Goldsborough did escape the ignominy of finishing their innings on zero, thanks to five extras from the generous Dishforth bowlers, who removed their opponents inside 12 overs.
They were also spared the title of English cricket's worst-ever side, thanks to Midlands team Shepstone, who were all out for four extras in 1931.
Goldsborough chairman Henry Webster did his best to defend his players, saying: "It was a very, very dodgy wicket.
"When Dishforth came in to bat, they only needed six but they were 0 for two at one point - and we dropped two catches as well. It could have been nought for four."
What he failed to mention was that Dishforth put their worst batsmen in first to try to give their beleaguered rivals a sporting chance - taking seven balls to wrap up an eight-wicket win.

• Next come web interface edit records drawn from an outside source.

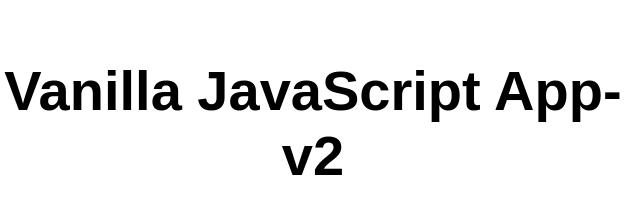
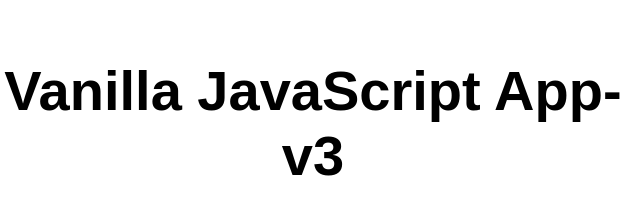
Before and after one commit to ahshaaban/my-static-web-app, a website: page src/index.html in a window 1280 px wide. Shown: the full height of the page, 327-967 px from the left. Drawn offline with Linux system fonts and the light colour scheme.

```diff
--- a/src/index.html
+++ b/src/index.html
@@ -10,7 +10,7 @@
 
 <body>
   <main>
-    <h1>Vanilla JavaScript App- v2</h1>
+    <h1>Vanilla JavaScript App- v3</h1>
   </main>
 </body>
 
```
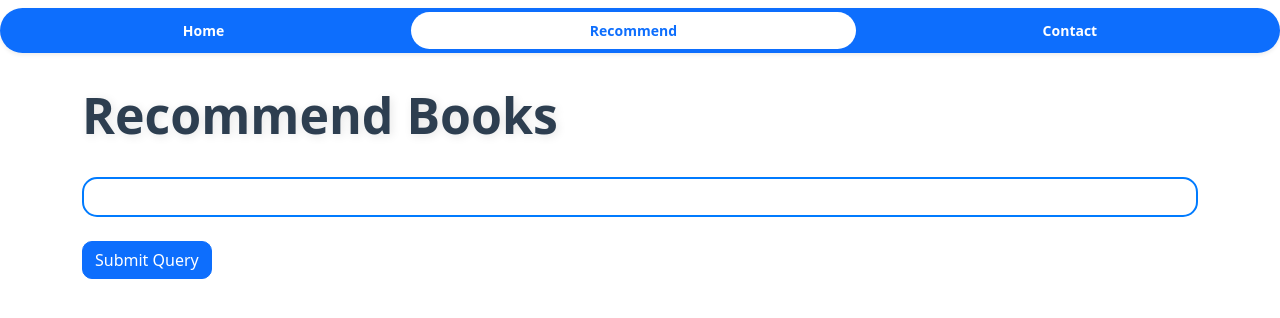
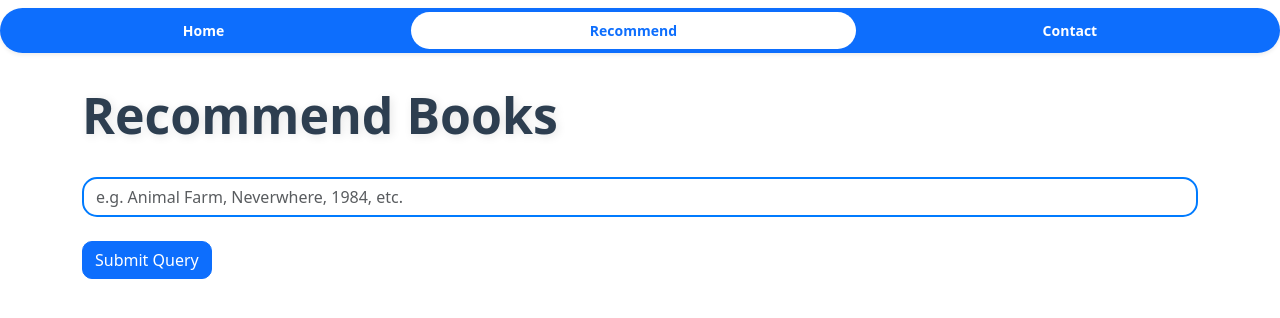
Before and after one commit to huzaifa8104/book-recommender-system, a Flask app: page /recommend in a window 1280 px wide. Shown: the top 318 px of the page. Run offline with Flask 3, Linux system fonts and the light colour scheme; parts of the project's set-up code (start-up, migrations or seed data) failed here and were passed over; some libraries are stand-ins or nearby versions.

Commit message:
Initial Commit

```diff
--- a/templates/recommend.html
+++ b/templates/recommend.html
@@ -54,7 +54,7 @@
             <div class="col-12">
                 <br><h1><b>Recommend Books</b></h1><br>
                 <form action="/recommend_books" method="post">
-                    <input name="user_input" type="text" class="form-control form-lg" style="border: 2px solid #007bff; border-radius: 15px;"><br>
+                    <input name="user_input" type="text" class="form-control form-lg" style="border: 2px solid #007bff; border-radius: 15px;" placeholder="e.g. Animal Farm, Neverwhere, 1984, etc." ><br>
                     <input class="btn btn-primary" type="submit" value="Submit Query" style="border-radius: 10px;"><br>
                   </form>
 
```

Goldsborough captain Peter Horseman was a little more realistic, admitting: "It was surreal and embarrassing.
It's not something we're proud of but we have to look on the funny side of it
Goldsborough chairman Henry Webster
"We almost got a run but the batsman turned it down because he'd just been hit on the foot the ball before."
Horseman's opposite number, Steve Wilson said: "If I hadn't seen it I wouldn't have thought it was possible."
Gavin Hardisty was the pick of the Dishforth bowlers, finishing with figures of 7-0, while Gary Lawson was the game's top scorer with five.
Chairman Webster refused to be disheartened by the performance, adding: "This team were 210-2 a few weeks ago. They can bat. One of the players hit 109 not out. They really are not that bad.
"It's not something we're proud of but we have to look on the funny side of it."
And England thought they had problems.